Supplied data
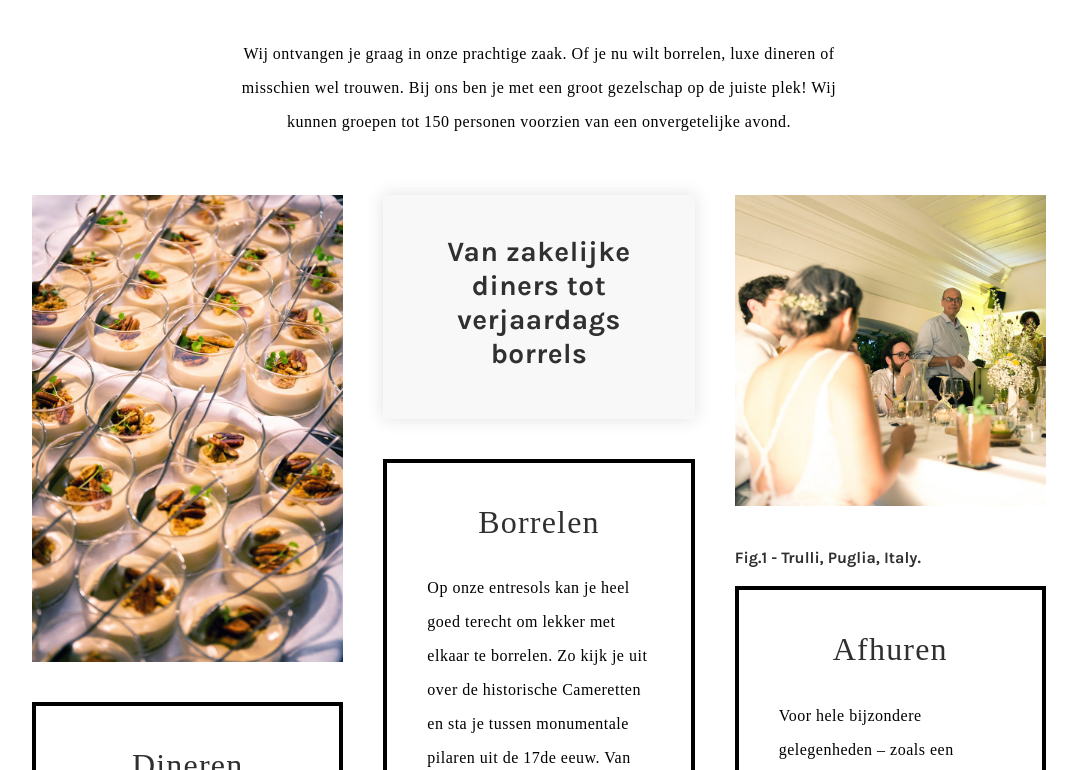
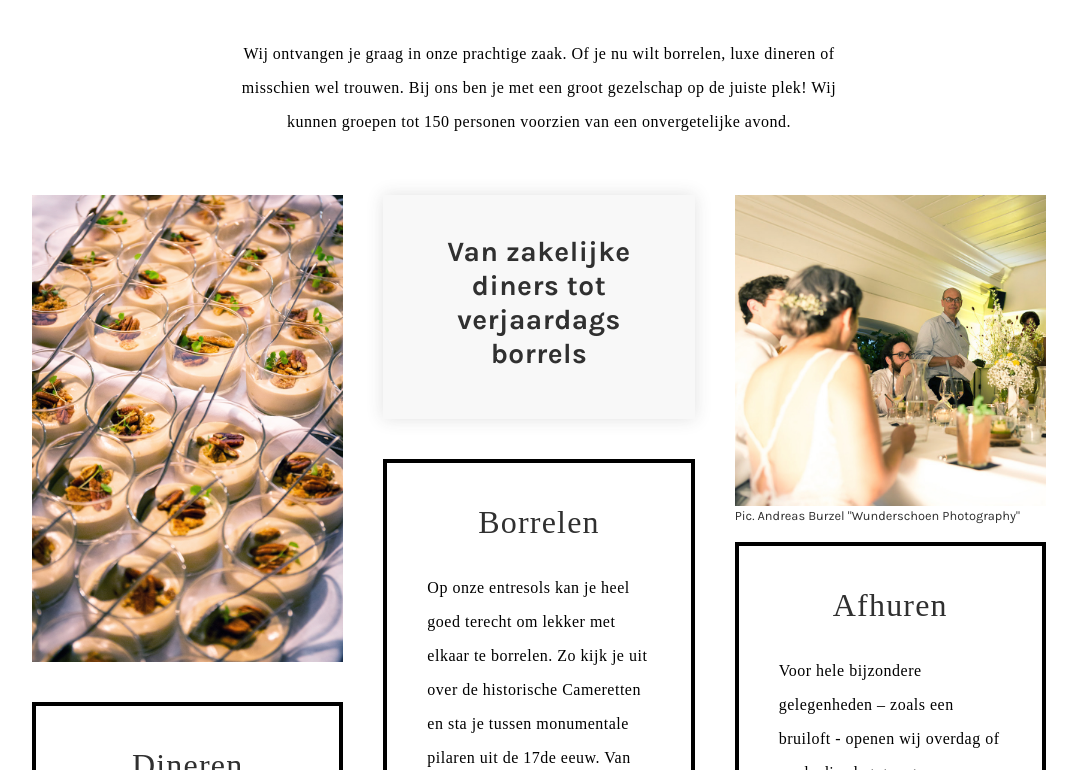
Before and after one commit to Pujapuhuk/decentrale, a plain HTML site: page groepen/index.html in a window 1280 px wide. Shown: the part 671-1441 px from the top of the page, without its empty margins (101-1178 px from the left). Drawn offline with nearby package versions, Linux system fonts and the light colour scheme; a script that the page names is missing; files whose address does not match are found by name; a web font is replaced by a local one.

Commit message:
added right caption to wedding picture

```diff
--- a/groepen/index.html
+++ b/groepen/index.html
@@ -128,7 +128,7 @@ onvergetelijke avond. </p>
       <figure>
         <div class="image-square groepen-6 d-none d-sm-block"></div>
 
-              <figcaption>Fig.1 - Trulli, Puglia, Italy.</figcaption>
+              <figcaption>Pic. Andreas Burzel "Wunderschoen Photography"</figcaption>
 
       </figure>
       <div class="groepen-info-blok d-none d-sm-block">
--- a/style.css
+++ b/style.css
@@ -99,6 +99,11 @@ p {
     letter-spacing:0.5px;
     font-size:16px;
     line-height: 34px;
+}
+figcaption{
+    font-weight:400;
+    font-style: ;
+    font-size:0.8em;
 }
 header p {
     font-family: "letter-gothic-std",sans-serif;
@@ -586,7 +591,7 @@ box-shadow: 0px 0px 16px 0px rgba(54,54,54,0.15);
 }
 .groepen-6{
     background: url(img/groepen/groepen-6.jpg) center/cover no-repeat;
-        margin-bottom:40px;
+        margin-bottom:;
 }
 .meer-weten{
     display: flex;
```
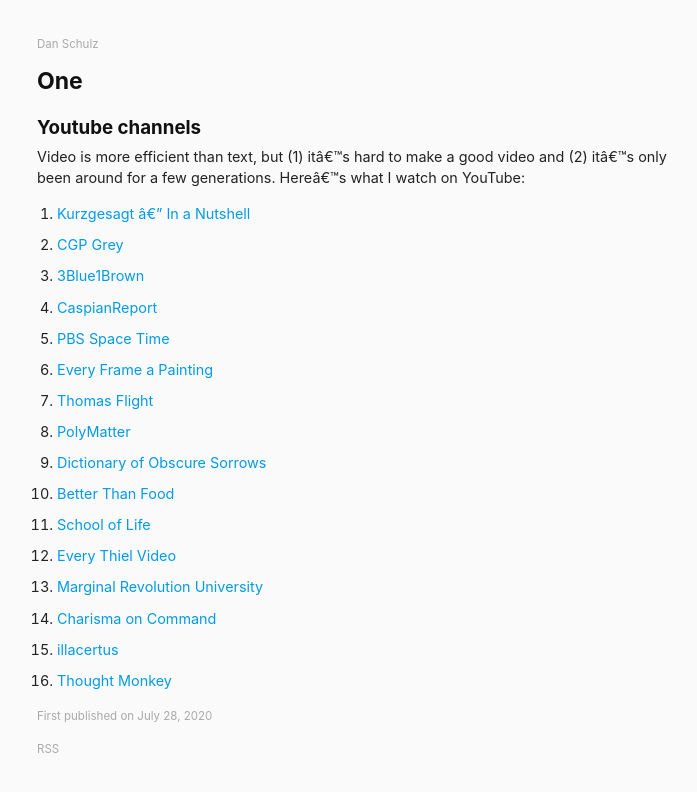
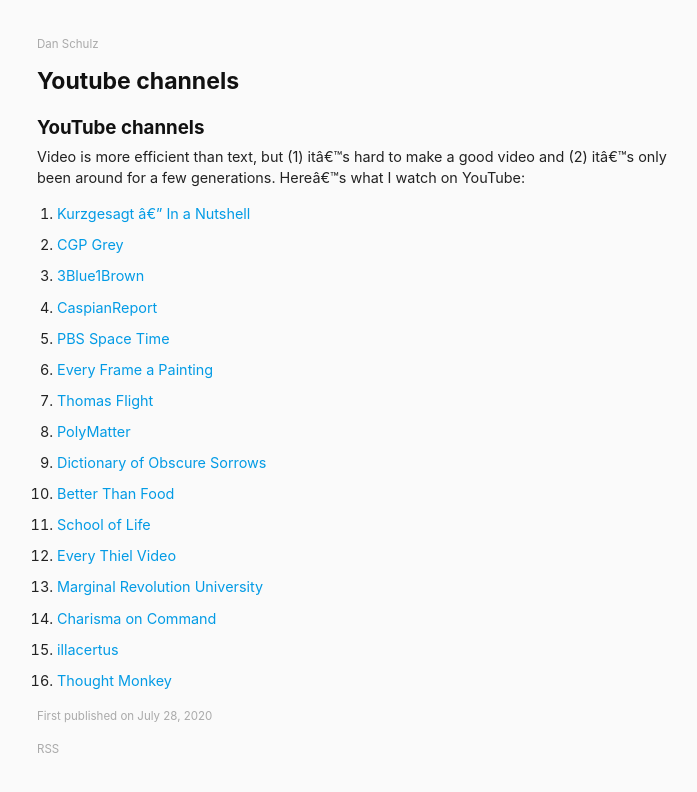
Before and after one commit to danschlz/danschulz.github.io, a Jekyll site: the page built from _posts/2020-07-28-youtube-channels.md, in a window 1280 px wide. Shown: the top 792 px of the page, without its empty margins (283-980 px from the left). Built offline with Jekyll 4.4.1, drawn with Linux system fonts in a browser that asks for light colours.

Commit message:
Update and rename 2020-07-28-one.md to 2020-07-28-youtube-channels.md

```diff
--- a/_posts/2020-07-28-one.md
+++ b/_posts/2020-07-28-youtube-channels.md
@@ -1,18 +1,16 @@
 ---
 layout: post
-title:	One
+title:	Youtube channels
 date:	2020-07-28
 author:	Dan
-description: First post
+description: YouTube channels
 ogimage: opengraphimage.jpeg
 
 ---
 
-## Youtube channels
+## YouTube channels
 
 Video is more efficient than text, but (1) it’s hard to make a good video and (2) it’s only been around for a few generations. Here’s what I watch on YouTube:
-
-
 
 *   [Kurzgesagt — In a Nutshell](https://www.youtube.com/user/Kurzgesagt/videos)
 *   [CGP Grey](https://www.youtube.com/user/CGPGrey/videos)
```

Work order
The lines holding the string "channels" in the listing above are what you should copy out.

Problem solution
Before and after one commit to danschlz/danschulz.github.io, a Jekyll site: the page built from _posts/2020-07-28-youtube-channels.md, in a window 1280 px wide. Shown: the top 792 px of the page, without its empty margins (283-980 px from the left). Built offline with Jekyll 4.4.1, drawn with Linux system fonts in a browser that asks for light colours.
Update and rename 2020-07-28-one.md to 2020-07-28-youtube-channels.md
+++ b/_posts/2020-07-28-youtube-channels.md
+title:	Youtube channels
+description: YouTube channels
-## Youtube channels
+## YouTube channels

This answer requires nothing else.